**Records provided**.
▬▬▬▬▬▬

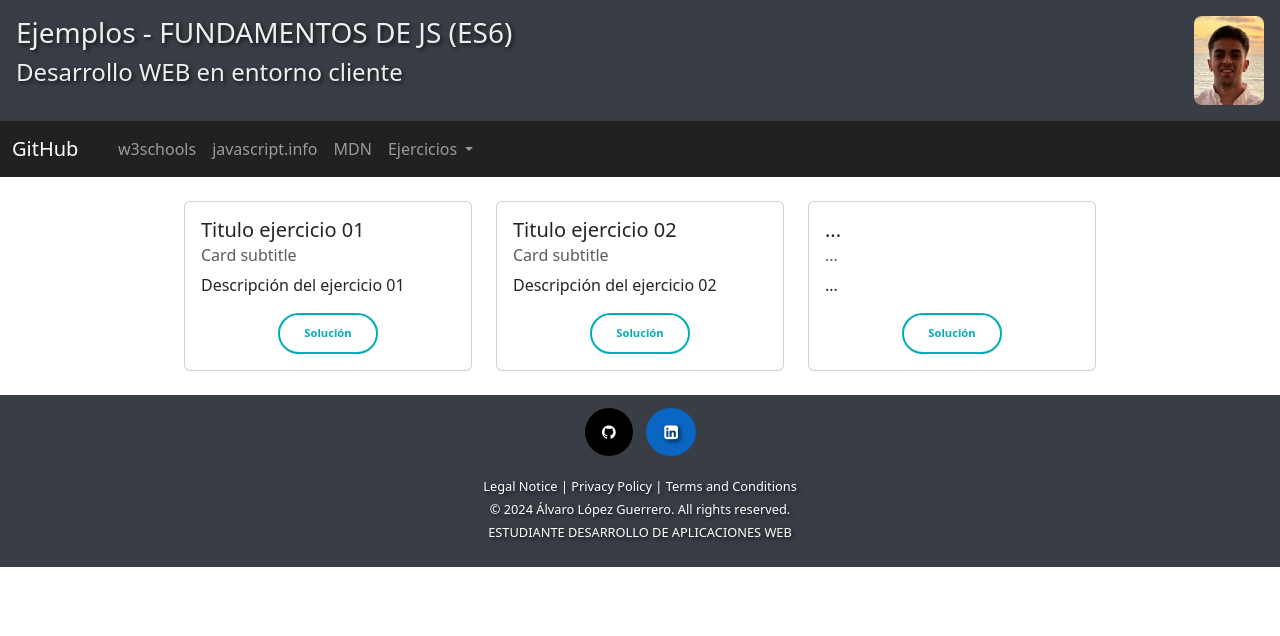
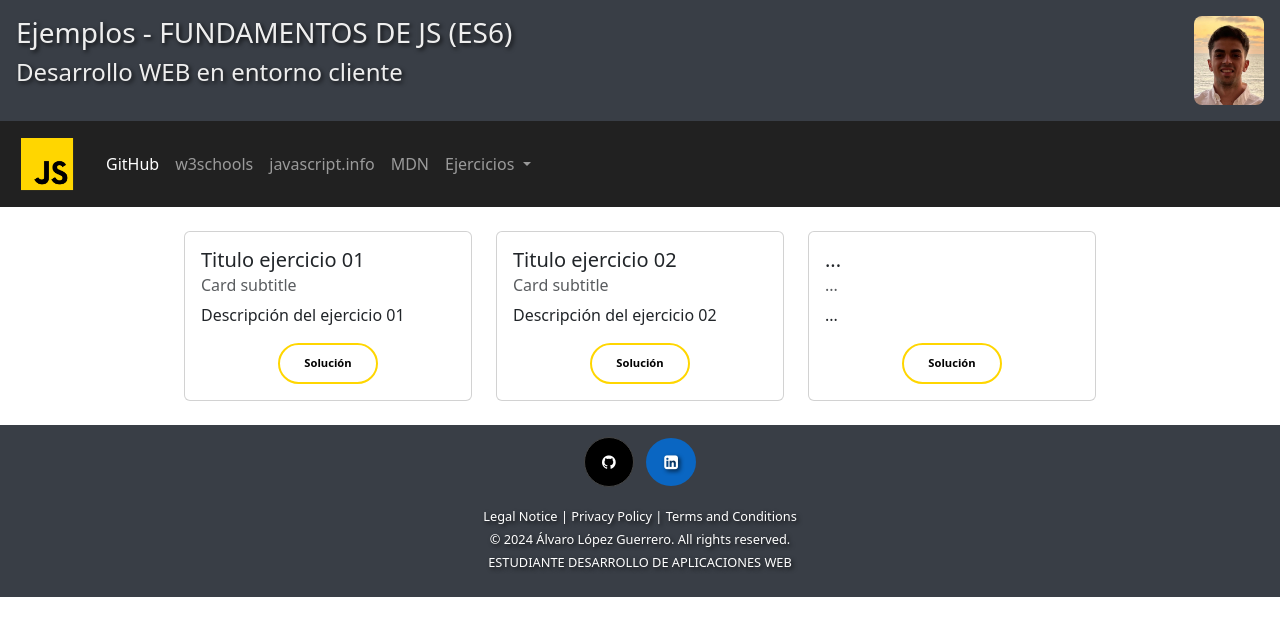
Before and after one commit to Alvalogue72/FundamentosJS, a plain HTML site: page index.html in a window 1280 px wide. Drawn offline with nearby package versions, Linux system fonts and the light colour scheme.

Commit message:
24/09/2024

```diff
--- a/css/styles.css
+++ b/css/styles.css
@@ -26,7 +26,7 @@ body {font-family: textonormal}
 /* MY PALETTE COLOR */
 /* #222831
 #393E46
-#00ADB5
+#FFD600
 #EEEEEE */
 
 .bg-darkgrey {background-color: #212121;}
@@ -61,8 +61,8 @@ body {font-family: textonormal}
     position: relative;
     padding: 10px 24px;
     font-size: 0.7em;
-    color: #00ADB5;
-    border: 2px solid #00ADB5;
+    color: black;
+    border: 2px solid #FFD600;
     border-radius: 34px;
     background-color: transparent;
     font-weight: 600;
@@ -79,7 +79,7 @@ body {font-family: textonormal}
     border-radius: inherit;
     scale: 0;
     z-index: -1;
-    background-color: #00ADB5;
+    background-color: #FFD600;
     transition: all 0.6s cubic-bezier(0.23, 1, 0.320, 1);}
 
 .button:hover::before { scale: 3;}
--- a/index.html
+++ b/index.html
@@ -12,6 +12,7 @@
         <script defer src="https://cdn.jsdelivr.net/npm/bootstrap@5.3.3/dist/js/bootstrap.bundle.min.js"></script>
     </head>
     <body class="text-mywhite">
+
     <!----------------- HEADER ----------------->
     <header class="bg-lightgrey">
         <div class="container-fluid p-3">
@@ -30,12 +31,15 @@
     <!----------------- NAVBAR ----------------->
     <nav class="navbar navbar-expand-lg bg-darkgrey text-mywhite" data-bs-theme="dark">
         <div class="container-fluid">
-          <a class="navbar-brand w-50p me-5" href="https://github.com/Alvalogue72">GitHub</a>
+          <a class="navbar-brand w-70p me-3 p-0" href=""><img src="./img/js.png" class="w-100" alt="Icon JS"></a>
           <button class="navbar-toggler" type="button" data-bs-toggle="collapse" data-bs-target="#navbarSupportedContent" aria-controls="navbarSupportedContent" aria-expanded="false" aria-label="Toggle navigation">
             <span class="navbar-toggler-icon"></span>
           </button>
           <div class="collapse navbar-collapse" id="navbarSupportedContent">
             <ul class="navbar-nav me-auto mb-2 mb-lg-0">
+              <li class="nav-item">
+                <a class="nav-link active" aria-current="page" href="https://github.com/Alvalogue72">GitHub</a>
+              </li>
               <li class="nav-item">
                 <a class="nav-link" aria-current="page" href="https://www.w3schools.com/js/default.asp">w3schools</a>
               </li>
@@ -86,7 +90,7 @@
             <h5 class="card-title">...</h5>
             <h6 class="card-subtitle mb-2 text-body-secondary">...</h6>
             <p class="card-text">...</p>
-            <a href="./ejercicios/ejer01/index.html" class="text-decoration-none"><button class="button d-block mx-auto">Solución</button></a>
+            <a href="#" class="text-decoration-none"><button class="button d-block mx-auto">Solución</button></a>
           </div>
         </div>
         </div>
@@ -95,7 +99,6 @@
 
     <!----------------- FOOTER ----------------->
     <footer class=" container-fluid bg-lightgrey p-2 text-white">
-
         <!-- <h4 class="text-center mb-2">My Social Media</h4> -->
         <div class="text-center">
             <a href="https://github.com/Alvalogue72" target="_blank" class="text-white"><i class="fa fa-github rounded-circle w-50p p-3 m-1 zoom2" aria-hidden="true"></i></a>
```
Also changed, not shown: img/js.png (added).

▬▬▬▬▬▬

**Required action**.
Print, word for word, every entry shown above; the pictures stay out.

**Response**.
Before and after one commit to Alvalogue72/FundamentosJS, a plain HTML site: page index.html in a window 1280 px wide. Drawn offline with nearby package versions, Linux system fonts and the light colour scheme.

Commit message:
24/09/2024

```diff
--- a/css/styles.css
+++ b/css/styles.css
@@ -26,7 +26,7 @@ body {font-family: textonormal}
 /* MY PALETTE COLOR */
 /* #222831
 #393E46
-#00ADB5
+#FFD600
 #EEEEEE */
 
 .bg-darkgrey {background-color: #212121;}
@@ -61,8 +61,8 @@ body {font-family: textonormal}
     position: relative;
     padding: 10px 24px;
     font-size: 0.7em;
-    color: #00ADB5;
-    border: 2px solid #00ADB5;
+    color: black;
+    border: 2px solid #FFD600;
     border-radius: 34px;
     background-color: transparent;
     font-weight: 600;
@@ -79,7 +79,7 @@ body {font-family: textonormal}
     border-radius: inherit;
     scale: 0;
     z-index: -1;
-    background-color: #00ADB5;
+    background-color: #FFD600;
     transition: all 0.6s cubic-bezier(0.23, 1, 0.320, 1);}
 
 .button:hover::before { scale: 3;}
--- a/index.html
+++ b/index.html
@@ -12,6 +12,7 @@
         <script defer src="https://cdn.jsdelivr.net/npm/bootstrap@5.3.3/dist/js/bootstrap.bundle.min.js"></script>
     </head>
     <body class="text-mywhite">
+
     <!----------------- HEADER ----------------->
     <header class="bg-lightgrey">
         <div class="container-fluid p-3">
@@ -30,12 +31,15 @@
     <!----------------- NAVBAR ----------------->
     <nav class="navbar navbar-expand-lg bg-darkgrey text-mywhite" data-bs-theme="dark">
         <div class="container-fluid">
-          <a class="navbar-brand w-50p me-5" href="https://github.com/Alvalogue72">GitHub</a>
+          <a class="navbar-brand w-70p me-3 p-0" href=""><img src="./img/js.png" class="w-100" alt="Icon JS"></a>
           <button class="navbar-toggler" type="button" data-bs-toggle="collapse" data-bs-target="#navbarSupportedContent" aria-controls="navbarSupportedContent" aria-expanded="false" aria-label="Toggle navigation">
             <span class="navbar-toggler-icon"></span>
           </button>
           <div class="collapse navbar-collapse" id="navbarSupportedContent">
             <ul class="navbar-nav me-auto mb-2 mb-lg-0">
+              <li class="nav-item">
+                <a class="nav-link active" aria-current="page" href="https://github.com/Alvalogue72">GitHub</a>
+              </li>
               <li class="nav-item">
                 <a class="nav-link" aria-current="page" href="https://www.w3schools.com/js/default.asp">w3schools</a>
               </li>
@@ -86,7 +90,7 @@
             <h5 class="card-title">...</h5>
             <h6 class="card-subtitle mb-2 text-body-secondary">...</h6>
             <p class="card-text">...</p>
-            <a href="./ejercicios/ejer01/index.html" class="text-decoration-none"><button class="button d-block mx-auto">Solución</button></a>
+            <a href="#" class="text-decoration-none"><button class="button d-block mx-auto">Solución</button></a>
           </div>
         </div>
         </div>
@@ -95,7 +99,6 @@
 
     <!----------------- FOOTER ----------------->
     <footer class=" container-fluid bg-lightgrey p-2 text-white">
-
         <!-- <h4 class="text-center mb-2">My Social Media</h4> -->
         <div class="text-center">
             <a href="https://github.com/Alvalogue72" target="_blank" class="text-white"><i class="fa fa-github rounded-circle w-50p p-3 m-1 zoom2" aria-hidden="true"></i></a>
```
Also changed, not shown: img/js.png (added).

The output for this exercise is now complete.